— Taking out billboards and send out fliers to voters telling them of the party’s official endorsement.

— Give endorsed candidates party help, from cash donations, help with walking the district, voter I.D., telephoning into GOP voter homes and more.

— Actually campaign AGAINST the GOP signature candidate, telling Republican voters that that candidate had violated internal party bylaws by taking the signature route, and so on.

In his convention speech, Evans asked if the party endorsing a primary candidate who followed party rules over a GOP candidate who didn’t (a signature candidate.)

“I don’t think that is too much to ask. Do you?”

More than a few cheers from the delegate audience.

“This is just the party using its freedom of assembly and free speech,” said Evans.

Evans admitted that the state GOP fighting against SB54 has harmed fundraising, among other party activities.

He set up a special fund where legal support is paid from, and he assured delegates that normal contributions to the party’s main fund do not pay court and attorney costs in fighting the new law.

He asked each of the 4,000 delegates – most of whom support the party’s anti-SB54 battles – to donate $25 each or to raise $25 each from other Republicans.

That would provide $100,000 to party coffers. And the party needs it, as UtahPolicy has recently detailed.

So, in the June CC meeting, committee members will look at further restricting or defining party membership. And consider pre-primary candidate endorsements. Where either may go is still unclear.

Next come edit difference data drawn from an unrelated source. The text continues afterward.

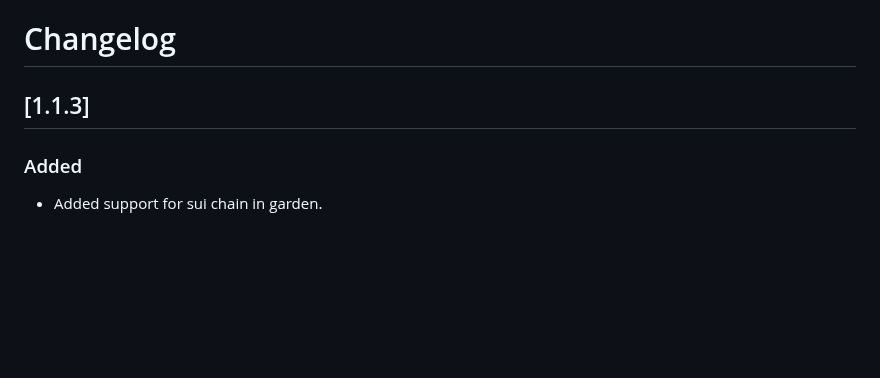
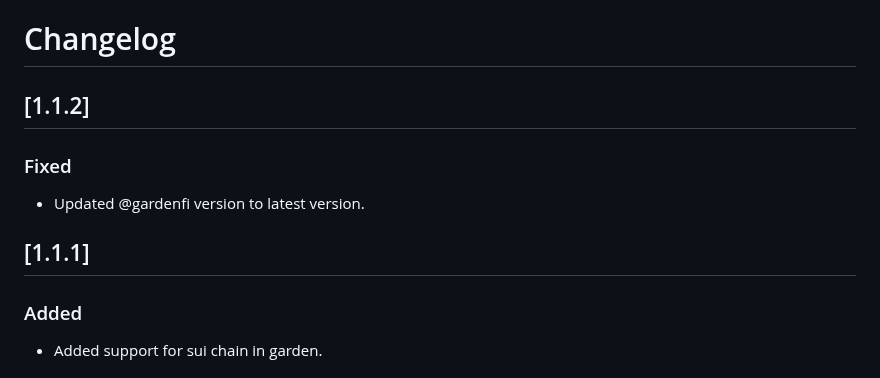
Before and after one commit to shanmukh0504/kiosk, a Markdown page: CHANGELOG.md, the part around the change. Rendered like a GitHub page; blank space fills up the shorter version.

Commit message:
Update CHANGELOG for version 1.1.2, noting the fix for Gardenfi version update.

```diff
--- a/CHANGELOG.md
+++ b/CHANGELOG.md
@@ -1,6 +1,12 @@
 # Changelog
 
-## [1.1.3]
+## [1.1.2]
+
+### Fixed
+
+- Updated @gardenfi version to latest version.
+
+## [1.1.1]
 
 ### Added
 
```
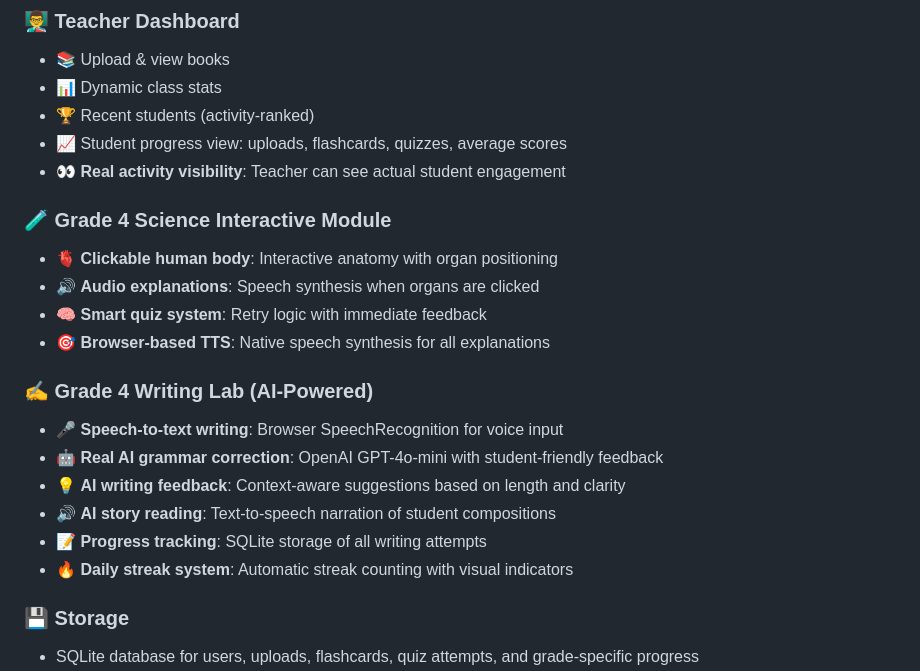
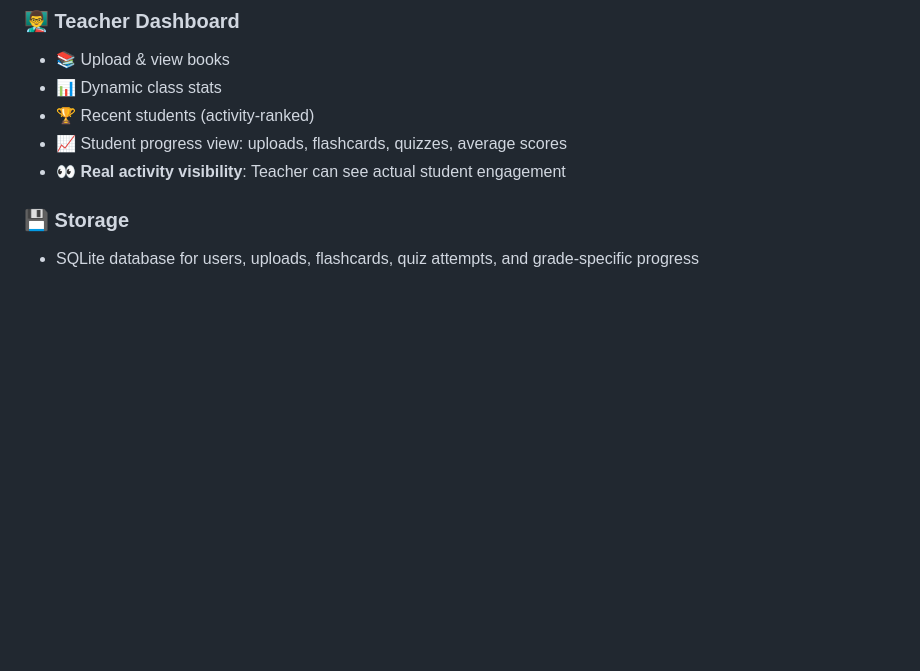
Before and after one commit to sahanamadival/Udaan, a Markdown page: README.md, the part around the change. Rendered like a GitHub page; blank space fills up the shorter version.

```diff
--- a/README.md
+++ b/README.md
@@ -34,20 +34,6 @@ It leverages **AI** to provide grade-wise learning, interactive science modules,
 - 🏆 Recent students (activity-ranked)
 - 📈 Student progress view: uploads, flashcards, quizzes, average scores
 - 👀 **Real activity visibility**: Teacher can see actual student engagement
-
-### 🧪 Grade 4 Science Interactive Module
-- 🫀 **Clickable human body**: Interactive anatomy with organ positioning
-- 🔊 **Audio explanations**: Speech synthesis when organs are clicked
-- 🧠 **Smart quiz system**: Retry logic with immediate feedback
-- 🎯 **Browser-based TTS**: Native speech synthesis for all explanations
-
-### ✍️ Grade 4 Writing Lab (AI-Powered)
-- 🎤 **Speech-to-text writing**: Browser SpeechRecognition for voice input
-- 🤖 **Real AI grammar correction**: OpenAI GPT-4o-mini with student-friendly feedback
-- 💡 **AI writing feedback**: Context-aware suggestions based on length and clarity
-- 🔊 **AI story reading**: Text-to-speech narration of student compositions
-- 📝 **Progress tracking**: SQLite storage of all writing attempts
-- 🔥 **Daily streak system**: Automatic streak counting with visual indicators
 
 ### 💾 Storage
 - SQLite database for users, uploads, flashcards, quiz attempts, and grade-specific progress
```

But it is clear the Utah Republican Party’s battle against SB54 continues.